That way, the same information is available to all members of your team on a moment’s notice, and a consistent approach is adopted, whether contact is made by phone, face-to-face, by email, online, chat, or by way of social media channels. Take a look at this graphic emarketer produced from the Verint research that summarizes what respondents are likely to do if a company goes that extra mile.
That’s powerful fuel for any business, but for a small local business, it’s a way to level the playing field. Individuals who started full time with a greater commitment are more likely to get their venture off the ground. The study also suggested that the appropriate initial startup capital, both financial and managerial, will delay and minimize the overall exposure a venture will face. Longevity of relationships varied significantly between sectors, with banking, supermarkets, grocery, and clothing earning the most loyalty. It’s not easy to compete against big brands, but when you can win at customer service, you’re on the right path. Within the scope of Gartner’s frame work this would fall under the banner of an organizational factor. At the other end of the scale, phone and broadband providers, as well as online retailers showed the most churn amongst customers.
Just remember, your customers want speed, convenience, and an understanding of who they are and what they need.

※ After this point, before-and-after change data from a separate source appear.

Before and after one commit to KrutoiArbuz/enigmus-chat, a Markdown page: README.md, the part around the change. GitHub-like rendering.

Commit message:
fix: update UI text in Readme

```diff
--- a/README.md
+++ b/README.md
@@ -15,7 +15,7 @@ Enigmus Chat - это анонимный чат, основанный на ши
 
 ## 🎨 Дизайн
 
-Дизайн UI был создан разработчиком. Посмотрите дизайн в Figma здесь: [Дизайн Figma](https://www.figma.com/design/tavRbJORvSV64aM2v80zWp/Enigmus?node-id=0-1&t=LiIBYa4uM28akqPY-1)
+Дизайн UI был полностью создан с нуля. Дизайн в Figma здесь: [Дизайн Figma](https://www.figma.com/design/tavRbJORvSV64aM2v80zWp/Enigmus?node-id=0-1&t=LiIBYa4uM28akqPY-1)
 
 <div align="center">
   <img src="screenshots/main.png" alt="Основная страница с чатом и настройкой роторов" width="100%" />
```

The business that has the tools, people, and processes in place to give them just that will be the most likely to succeed.

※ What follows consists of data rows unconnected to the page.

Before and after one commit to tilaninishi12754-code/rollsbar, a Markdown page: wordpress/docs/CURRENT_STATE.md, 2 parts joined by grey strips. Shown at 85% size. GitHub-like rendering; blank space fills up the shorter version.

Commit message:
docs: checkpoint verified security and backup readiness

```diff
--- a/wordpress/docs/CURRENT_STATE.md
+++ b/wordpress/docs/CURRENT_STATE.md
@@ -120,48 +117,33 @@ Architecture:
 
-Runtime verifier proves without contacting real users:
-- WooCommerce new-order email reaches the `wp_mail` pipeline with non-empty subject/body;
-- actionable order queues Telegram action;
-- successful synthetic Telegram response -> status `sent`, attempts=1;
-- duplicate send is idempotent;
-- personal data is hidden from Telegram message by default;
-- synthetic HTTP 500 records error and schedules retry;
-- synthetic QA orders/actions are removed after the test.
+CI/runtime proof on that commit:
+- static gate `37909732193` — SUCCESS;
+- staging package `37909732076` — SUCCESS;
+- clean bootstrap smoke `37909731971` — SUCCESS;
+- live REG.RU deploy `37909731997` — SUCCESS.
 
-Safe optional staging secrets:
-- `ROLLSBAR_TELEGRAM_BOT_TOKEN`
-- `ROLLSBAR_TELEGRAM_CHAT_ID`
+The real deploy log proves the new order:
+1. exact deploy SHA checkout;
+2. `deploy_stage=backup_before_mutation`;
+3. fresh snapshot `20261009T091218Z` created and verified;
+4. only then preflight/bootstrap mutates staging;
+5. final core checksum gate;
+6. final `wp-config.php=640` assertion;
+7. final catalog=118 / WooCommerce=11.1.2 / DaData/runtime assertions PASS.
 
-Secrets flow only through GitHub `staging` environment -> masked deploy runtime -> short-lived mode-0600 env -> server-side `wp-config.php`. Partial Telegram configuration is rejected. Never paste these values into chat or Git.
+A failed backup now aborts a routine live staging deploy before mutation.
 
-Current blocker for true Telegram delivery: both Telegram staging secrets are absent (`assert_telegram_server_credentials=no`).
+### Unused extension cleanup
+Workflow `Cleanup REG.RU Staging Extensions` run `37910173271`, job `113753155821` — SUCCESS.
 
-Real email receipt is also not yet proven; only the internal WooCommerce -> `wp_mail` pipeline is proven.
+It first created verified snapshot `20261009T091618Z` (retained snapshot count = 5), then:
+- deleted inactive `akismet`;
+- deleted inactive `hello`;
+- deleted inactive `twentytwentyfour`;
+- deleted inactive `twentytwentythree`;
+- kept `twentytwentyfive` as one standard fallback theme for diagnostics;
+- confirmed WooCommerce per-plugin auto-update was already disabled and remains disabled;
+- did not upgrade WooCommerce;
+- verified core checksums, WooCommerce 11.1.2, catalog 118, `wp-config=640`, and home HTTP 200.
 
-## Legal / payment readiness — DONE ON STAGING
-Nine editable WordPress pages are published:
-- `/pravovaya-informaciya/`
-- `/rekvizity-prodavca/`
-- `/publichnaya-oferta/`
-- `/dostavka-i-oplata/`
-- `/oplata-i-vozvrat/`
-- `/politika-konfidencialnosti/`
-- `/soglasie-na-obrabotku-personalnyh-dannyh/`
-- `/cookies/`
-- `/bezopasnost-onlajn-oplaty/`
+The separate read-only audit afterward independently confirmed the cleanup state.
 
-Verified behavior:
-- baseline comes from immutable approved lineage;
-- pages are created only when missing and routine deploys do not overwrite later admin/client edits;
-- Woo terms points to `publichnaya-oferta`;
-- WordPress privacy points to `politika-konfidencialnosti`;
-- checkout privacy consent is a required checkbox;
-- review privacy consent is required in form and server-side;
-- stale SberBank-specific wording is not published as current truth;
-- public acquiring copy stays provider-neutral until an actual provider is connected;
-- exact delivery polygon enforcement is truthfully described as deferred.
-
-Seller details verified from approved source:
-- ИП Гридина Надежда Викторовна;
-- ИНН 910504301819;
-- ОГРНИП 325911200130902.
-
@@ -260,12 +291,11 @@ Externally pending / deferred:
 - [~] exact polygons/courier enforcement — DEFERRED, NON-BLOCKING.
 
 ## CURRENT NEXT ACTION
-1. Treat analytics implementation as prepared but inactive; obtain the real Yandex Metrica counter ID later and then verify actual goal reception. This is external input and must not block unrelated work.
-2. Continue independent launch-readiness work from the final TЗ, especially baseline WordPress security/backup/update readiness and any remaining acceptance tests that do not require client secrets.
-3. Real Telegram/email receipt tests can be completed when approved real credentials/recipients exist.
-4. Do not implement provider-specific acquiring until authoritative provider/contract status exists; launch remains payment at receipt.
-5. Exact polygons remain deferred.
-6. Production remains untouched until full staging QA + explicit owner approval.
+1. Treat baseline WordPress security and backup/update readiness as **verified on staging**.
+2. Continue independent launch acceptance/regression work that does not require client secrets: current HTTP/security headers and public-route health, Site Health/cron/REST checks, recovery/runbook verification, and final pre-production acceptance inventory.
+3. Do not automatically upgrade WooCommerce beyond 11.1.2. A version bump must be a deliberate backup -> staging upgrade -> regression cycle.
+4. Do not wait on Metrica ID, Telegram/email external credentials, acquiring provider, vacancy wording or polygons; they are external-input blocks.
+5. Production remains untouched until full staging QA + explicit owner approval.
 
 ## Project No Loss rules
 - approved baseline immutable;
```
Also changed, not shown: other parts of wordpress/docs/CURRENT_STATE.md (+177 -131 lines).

Going above and beyond to not only deliver great customer service at the time of sale, but strategically putting systems in place that allow you to stay connected to, and serving, your customer base can go a long way toward building relationships that endure.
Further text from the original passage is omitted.